Brand name: The Cedar Revolution. That’s one strong brand name. It references the national symbol of Lebanon, the cedar tree.

Logo: The Lebanese flag. It’s the overwhelming symbol used in the demonstrations. Notable is the absence of the flags of the different opposition parties participating. There is definitely a clear decision to unify efforts, for now, under the national symbol of Lebanon.

Corporate design: Have you noticed the professionally designed ‘Independence 05′ posters. Designed in Arabic and English, these are visible in many of the photos of the demonstrations. Very powerful design: white, bold type on a solid red background and two green leafs. The ’05′ logo also appears on an assortment of posters that have obviously been designed by some professional designer. The Lebanese are good at this!

This reminds me of the Solidarnosc logo used in Poland mid 80s revolution against the communists. The small demonstrations in Egypt are also branding themselves with word ‘Kefaya’ (English: Enough) written in spiky lettering inside a yellow circle.

Bilingual communication: the demonstrators are acutely aware that they are playing to both local and international audiences. The bilingualism of the banners is another aspect of branding and communication being employed by the Cedar Revolution.

Photographic language: Masses of people, peacefully demonstrating. Seas of Lebanese flags. FEMALES!! This last image aspect is extremely important. It is the single most powerful image coming out of Beirut. Young, energetic, emancipated women with Lebanese flags. This image has been reproduced hundreds of times over the past few days. The iconic picture used on the cover of The Economist is an example of that.

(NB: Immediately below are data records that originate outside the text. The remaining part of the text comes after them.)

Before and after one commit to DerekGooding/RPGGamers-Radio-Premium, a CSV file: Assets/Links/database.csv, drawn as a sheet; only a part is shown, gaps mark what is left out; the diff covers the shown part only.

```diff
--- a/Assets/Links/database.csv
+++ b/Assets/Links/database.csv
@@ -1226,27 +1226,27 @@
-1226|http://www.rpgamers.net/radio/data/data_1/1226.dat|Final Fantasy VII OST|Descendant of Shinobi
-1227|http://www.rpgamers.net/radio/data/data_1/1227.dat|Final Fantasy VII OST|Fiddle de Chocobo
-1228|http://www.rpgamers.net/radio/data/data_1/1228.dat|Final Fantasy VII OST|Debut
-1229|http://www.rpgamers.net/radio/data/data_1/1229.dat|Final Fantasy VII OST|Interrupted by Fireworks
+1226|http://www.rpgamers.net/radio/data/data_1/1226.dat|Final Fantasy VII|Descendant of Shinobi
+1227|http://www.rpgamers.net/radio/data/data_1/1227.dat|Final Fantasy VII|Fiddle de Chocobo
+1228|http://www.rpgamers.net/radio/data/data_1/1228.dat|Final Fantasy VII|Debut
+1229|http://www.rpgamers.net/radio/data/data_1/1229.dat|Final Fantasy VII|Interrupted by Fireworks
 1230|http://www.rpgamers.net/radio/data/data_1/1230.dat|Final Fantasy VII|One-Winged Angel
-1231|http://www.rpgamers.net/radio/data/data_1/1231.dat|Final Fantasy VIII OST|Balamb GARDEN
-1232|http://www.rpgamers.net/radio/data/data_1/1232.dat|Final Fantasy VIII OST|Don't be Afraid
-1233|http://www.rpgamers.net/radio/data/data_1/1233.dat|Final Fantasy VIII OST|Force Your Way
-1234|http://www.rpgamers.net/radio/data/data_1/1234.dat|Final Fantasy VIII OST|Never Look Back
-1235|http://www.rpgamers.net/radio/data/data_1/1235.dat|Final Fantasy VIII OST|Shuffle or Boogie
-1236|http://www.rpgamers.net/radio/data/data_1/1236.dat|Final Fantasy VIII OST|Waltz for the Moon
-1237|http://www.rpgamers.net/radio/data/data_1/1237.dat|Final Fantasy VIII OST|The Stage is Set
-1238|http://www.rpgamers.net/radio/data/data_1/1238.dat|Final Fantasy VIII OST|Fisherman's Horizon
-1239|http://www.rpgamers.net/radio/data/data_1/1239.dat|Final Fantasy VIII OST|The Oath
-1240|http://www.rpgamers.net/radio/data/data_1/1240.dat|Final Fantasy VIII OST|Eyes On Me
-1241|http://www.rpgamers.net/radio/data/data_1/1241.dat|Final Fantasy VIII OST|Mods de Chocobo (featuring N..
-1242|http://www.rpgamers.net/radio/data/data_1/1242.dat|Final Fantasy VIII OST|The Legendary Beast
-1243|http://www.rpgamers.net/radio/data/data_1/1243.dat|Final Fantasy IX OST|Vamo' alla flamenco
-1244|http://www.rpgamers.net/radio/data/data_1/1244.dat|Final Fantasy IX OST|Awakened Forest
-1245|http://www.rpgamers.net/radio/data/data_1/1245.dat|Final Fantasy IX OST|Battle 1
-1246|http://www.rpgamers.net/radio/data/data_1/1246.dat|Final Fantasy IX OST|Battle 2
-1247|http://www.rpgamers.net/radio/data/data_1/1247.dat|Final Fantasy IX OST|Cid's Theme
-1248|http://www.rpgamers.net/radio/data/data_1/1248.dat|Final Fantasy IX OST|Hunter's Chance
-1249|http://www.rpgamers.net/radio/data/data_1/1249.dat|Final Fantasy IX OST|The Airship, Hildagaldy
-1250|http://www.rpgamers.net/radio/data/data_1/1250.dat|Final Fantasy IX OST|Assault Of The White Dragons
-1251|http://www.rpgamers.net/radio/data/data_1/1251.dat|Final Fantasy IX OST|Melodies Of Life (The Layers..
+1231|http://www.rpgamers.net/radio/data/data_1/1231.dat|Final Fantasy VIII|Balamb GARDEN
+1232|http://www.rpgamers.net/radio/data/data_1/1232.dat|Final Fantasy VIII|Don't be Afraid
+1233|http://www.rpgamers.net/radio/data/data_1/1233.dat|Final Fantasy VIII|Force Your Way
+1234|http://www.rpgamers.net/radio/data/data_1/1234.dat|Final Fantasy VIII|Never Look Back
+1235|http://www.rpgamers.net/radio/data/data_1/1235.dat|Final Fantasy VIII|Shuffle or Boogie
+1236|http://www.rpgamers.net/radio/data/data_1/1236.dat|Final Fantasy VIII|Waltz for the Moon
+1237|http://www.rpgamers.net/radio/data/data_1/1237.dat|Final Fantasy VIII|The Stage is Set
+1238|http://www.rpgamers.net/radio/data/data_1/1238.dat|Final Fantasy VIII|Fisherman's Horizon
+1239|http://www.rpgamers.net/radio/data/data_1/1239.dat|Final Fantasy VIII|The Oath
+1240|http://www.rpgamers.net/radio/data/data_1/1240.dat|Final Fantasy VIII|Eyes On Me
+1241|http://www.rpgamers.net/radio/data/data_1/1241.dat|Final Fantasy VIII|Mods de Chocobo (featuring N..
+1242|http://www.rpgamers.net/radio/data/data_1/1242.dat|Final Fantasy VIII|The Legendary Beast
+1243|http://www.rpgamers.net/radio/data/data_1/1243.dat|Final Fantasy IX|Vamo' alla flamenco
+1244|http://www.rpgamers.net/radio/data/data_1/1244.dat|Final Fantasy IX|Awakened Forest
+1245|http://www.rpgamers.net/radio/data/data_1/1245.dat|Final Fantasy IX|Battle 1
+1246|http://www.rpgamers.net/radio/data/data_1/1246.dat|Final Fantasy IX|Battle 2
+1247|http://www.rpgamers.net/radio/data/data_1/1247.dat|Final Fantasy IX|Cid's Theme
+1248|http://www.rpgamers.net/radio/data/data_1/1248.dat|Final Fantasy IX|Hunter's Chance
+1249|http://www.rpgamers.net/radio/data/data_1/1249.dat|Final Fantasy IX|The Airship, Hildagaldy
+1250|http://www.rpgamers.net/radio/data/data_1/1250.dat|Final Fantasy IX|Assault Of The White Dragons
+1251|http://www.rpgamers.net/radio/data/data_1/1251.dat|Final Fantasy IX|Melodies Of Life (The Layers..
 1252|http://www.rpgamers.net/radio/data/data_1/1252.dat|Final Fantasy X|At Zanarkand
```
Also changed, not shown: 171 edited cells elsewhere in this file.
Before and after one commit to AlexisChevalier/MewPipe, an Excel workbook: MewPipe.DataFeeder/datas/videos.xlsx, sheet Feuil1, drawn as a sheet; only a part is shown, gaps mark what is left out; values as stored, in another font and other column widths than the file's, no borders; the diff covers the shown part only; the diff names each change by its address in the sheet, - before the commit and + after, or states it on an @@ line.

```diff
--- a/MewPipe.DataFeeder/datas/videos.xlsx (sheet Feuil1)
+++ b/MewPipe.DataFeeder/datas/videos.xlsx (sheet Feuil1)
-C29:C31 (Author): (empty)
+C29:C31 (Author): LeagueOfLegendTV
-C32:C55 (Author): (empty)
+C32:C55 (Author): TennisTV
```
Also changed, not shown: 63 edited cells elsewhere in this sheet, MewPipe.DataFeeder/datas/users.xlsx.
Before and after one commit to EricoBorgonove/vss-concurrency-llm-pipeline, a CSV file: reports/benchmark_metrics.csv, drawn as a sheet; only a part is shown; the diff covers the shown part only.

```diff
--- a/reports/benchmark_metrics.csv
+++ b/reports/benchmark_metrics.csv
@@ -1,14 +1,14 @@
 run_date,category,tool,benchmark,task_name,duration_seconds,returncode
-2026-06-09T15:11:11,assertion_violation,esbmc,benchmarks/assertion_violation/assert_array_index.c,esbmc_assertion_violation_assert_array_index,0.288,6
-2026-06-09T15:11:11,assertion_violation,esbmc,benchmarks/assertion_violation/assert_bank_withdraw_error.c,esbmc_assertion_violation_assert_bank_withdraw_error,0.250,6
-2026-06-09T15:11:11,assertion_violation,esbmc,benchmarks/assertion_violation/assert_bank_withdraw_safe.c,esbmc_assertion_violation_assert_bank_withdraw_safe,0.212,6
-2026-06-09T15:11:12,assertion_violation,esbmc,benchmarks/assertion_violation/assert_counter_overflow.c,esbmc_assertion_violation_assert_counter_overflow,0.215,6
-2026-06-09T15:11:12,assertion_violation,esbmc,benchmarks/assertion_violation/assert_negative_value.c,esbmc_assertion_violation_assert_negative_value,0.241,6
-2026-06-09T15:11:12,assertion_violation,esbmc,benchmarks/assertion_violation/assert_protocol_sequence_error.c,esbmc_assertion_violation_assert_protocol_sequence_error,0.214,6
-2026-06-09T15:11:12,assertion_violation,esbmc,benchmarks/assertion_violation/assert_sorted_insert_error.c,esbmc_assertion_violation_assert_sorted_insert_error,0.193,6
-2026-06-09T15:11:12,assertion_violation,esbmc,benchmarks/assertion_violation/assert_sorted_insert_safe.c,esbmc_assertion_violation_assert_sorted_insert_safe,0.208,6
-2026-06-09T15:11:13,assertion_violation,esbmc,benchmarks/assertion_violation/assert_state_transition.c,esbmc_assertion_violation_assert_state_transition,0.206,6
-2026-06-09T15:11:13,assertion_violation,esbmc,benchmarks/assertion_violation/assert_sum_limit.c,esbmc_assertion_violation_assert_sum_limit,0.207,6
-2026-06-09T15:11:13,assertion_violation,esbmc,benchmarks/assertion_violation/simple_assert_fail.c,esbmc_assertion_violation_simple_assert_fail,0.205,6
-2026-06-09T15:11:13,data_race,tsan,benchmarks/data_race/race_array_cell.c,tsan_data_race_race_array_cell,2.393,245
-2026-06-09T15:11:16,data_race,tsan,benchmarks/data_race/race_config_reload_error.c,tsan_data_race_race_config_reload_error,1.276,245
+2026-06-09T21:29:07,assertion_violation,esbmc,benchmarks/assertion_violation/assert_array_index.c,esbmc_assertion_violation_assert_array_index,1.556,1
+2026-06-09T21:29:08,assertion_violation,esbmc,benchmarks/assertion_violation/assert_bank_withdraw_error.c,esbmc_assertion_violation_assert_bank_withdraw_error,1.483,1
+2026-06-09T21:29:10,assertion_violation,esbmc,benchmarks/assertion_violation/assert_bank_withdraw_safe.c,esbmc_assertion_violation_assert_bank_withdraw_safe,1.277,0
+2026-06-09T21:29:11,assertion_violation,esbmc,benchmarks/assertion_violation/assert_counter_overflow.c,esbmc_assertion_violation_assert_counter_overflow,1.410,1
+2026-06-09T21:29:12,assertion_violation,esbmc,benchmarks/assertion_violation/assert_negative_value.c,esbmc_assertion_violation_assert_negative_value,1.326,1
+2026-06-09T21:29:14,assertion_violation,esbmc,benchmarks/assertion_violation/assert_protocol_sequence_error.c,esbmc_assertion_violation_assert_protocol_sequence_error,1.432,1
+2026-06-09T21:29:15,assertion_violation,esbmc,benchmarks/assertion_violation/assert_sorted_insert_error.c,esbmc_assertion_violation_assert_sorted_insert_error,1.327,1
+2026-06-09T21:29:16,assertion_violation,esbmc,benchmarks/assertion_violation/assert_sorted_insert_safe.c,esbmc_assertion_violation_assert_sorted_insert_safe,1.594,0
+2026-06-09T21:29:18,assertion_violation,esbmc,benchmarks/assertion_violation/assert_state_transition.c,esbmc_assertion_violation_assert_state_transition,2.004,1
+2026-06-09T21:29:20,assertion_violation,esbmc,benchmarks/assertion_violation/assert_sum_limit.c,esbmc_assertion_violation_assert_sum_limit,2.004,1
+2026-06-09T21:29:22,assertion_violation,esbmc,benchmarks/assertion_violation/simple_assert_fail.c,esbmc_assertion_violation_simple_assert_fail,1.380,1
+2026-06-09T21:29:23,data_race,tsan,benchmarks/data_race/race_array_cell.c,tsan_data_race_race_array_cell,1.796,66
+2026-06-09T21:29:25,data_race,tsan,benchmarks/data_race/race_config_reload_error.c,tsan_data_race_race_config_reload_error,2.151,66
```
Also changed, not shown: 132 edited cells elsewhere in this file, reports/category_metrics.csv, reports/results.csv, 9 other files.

The image of cool girls demonstrating has not been lost on Jordan’s most famous cartoonist Emad Hajjaj, who produced some interesting work over the past few days. Emad Hajjaj is trying hard to find some middle ground between the Lebanese opposition and Syria. His position reflects the dilemma of many Arab artists and intellectuals. There’s something very appealing about people power toppling an Arab government. Then again.. Bush is supporting this particular revolution so maybe we should be against it and stand by Syria. So you see Emad Hajjaj’s position is not easy. His solution: make fun of the whole thing. His character Mahjoob plays the role of a Jordanian student at the AUB who’s salivating at the sight of the sexy Lebanese girls of the opposition. He just LOVES this opposition and wants to become a member of the Jordanian opposition. Next frame: the poor guy is totally turned off by the grim, ugly people in the Jordanian opposition. He runs away in disgust. Hajjaj’s depiction of the Jordanian opposition is right on! Apart from the typical Islamists and Arab Nationalists characters there’s also the cigarette-drenched-communist-feminist type! Truly hilarious.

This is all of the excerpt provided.